# Exercise goal
Please go through the records below and return every line holding the word "logos".

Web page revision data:
☆ ☆ ☆ ☆

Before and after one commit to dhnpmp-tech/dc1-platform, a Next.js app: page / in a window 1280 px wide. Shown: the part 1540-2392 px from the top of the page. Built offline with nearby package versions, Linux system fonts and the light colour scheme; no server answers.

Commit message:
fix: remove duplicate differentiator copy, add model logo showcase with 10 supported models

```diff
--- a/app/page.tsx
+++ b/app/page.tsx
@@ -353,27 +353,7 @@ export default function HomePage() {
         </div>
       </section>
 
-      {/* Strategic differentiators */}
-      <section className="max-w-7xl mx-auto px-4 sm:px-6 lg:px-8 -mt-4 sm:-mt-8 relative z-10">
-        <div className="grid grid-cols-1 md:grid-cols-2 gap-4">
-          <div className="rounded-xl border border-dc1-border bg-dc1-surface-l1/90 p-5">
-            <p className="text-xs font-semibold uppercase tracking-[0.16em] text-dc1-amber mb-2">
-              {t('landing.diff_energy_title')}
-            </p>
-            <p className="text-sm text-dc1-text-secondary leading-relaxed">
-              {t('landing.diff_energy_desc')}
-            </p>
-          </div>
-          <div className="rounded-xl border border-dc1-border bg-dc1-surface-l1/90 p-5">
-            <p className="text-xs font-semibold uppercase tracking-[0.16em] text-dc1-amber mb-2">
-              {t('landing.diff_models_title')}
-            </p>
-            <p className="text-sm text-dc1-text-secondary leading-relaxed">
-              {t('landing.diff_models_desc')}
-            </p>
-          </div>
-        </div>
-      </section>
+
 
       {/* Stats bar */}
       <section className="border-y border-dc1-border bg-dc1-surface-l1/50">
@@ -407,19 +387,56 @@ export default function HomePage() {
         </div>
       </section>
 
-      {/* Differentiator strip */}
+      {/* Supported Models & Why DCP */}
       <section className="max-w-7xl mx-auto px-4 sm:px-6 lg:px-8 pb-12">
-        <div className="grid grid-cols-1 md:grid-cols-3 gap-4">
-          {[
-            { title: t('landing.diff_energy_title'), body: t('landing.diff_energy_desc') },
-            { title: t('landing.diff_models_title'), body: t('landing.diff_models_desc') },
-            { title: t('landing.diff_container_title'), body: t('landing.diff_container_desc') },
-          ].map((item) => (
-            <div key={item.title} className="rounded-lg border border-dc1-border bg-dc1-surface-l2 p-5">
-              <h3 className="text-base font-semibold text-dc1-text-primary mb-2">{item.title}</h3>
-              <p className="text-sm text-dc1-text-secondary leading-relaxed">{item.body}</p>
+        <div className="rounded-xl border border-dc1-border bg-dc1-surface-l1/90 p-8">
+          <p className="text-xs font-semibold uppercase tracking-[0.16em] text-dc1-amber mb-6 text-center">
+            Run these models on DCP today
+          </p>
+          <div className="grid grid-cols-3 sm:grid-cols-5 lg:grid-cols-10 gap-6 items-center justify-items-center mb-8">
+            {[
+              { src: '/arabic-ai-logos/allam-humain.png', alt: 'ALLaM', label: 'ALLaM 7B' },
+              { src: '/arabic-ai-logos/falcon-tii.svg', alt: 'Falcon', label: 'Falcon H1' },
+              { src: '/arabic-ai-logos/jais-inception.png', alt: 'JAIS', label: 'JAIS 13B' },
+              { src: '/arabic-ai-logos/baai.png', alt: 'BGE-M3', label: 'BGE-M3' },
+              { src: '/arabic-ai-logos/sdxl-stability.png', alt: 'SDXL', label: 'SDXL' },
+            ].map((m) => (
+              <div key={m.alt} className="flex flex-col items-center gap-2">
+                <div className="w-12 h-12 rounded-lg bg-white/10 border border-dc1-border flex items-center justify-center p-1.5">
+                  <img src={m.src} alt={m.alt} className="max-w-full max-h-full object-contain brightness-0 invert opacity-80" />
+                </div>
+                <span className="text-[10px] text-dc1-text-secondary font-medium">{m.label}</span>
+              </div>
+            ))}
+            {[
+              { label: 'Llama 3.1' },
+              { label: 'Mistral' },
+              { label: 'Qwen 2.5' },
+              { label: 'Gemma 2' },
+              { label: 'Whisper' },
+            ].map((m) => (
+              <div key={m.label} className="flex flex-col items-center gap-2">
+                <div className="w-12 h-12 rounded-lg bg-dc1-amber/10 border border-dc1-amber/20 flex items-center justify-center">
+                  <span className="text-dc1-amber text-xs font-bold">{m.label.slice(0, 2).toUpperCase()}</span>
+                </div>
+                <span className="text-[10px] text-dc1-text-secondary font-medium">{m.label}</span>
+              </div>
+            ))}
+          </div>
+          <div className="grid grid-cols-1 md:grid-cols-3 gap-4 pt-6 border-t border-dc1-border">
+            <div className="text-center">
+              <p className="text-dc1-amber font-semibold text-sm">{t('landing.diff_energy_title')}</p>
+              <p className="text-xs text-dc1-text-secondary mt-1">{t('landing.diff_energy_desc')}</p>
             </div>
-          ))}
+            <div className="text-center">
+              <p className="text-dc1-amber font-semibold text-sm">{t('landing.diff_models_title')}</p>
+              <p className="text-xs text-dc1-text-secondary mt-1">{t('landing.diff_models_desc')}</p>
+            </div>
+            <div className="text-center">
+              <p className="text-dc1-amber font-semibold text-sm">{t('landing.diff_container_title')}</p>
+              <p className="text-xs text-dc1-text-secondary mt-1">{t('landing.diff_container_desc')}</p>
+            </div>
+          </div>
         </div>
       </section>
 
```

☆ ☆ ☆ ☆

# Output for this exercise
+              { src: '/arabic-ai-logos/allam-humain.png', alt: 'ALLaM', label: 'ALLaM 7B' },
+              { src: '/arabic-ai-logos/falcon-tii.svg', alt: 'Falcon', label: 'Falcon H1' },
+              { src: '/arabic-ai-logos/jais-inception.png', alt: 'JAIS', label: 'JAIS 13B' },
+              { src: '/arabic-ai-logos/baai.png', alt: 'BGE-M3', label: 'BGE-M3' },
+              { src: '/arabic-ai-logos/sdxl-stability.png', alt: 'SDXL', label: 'SDXL' },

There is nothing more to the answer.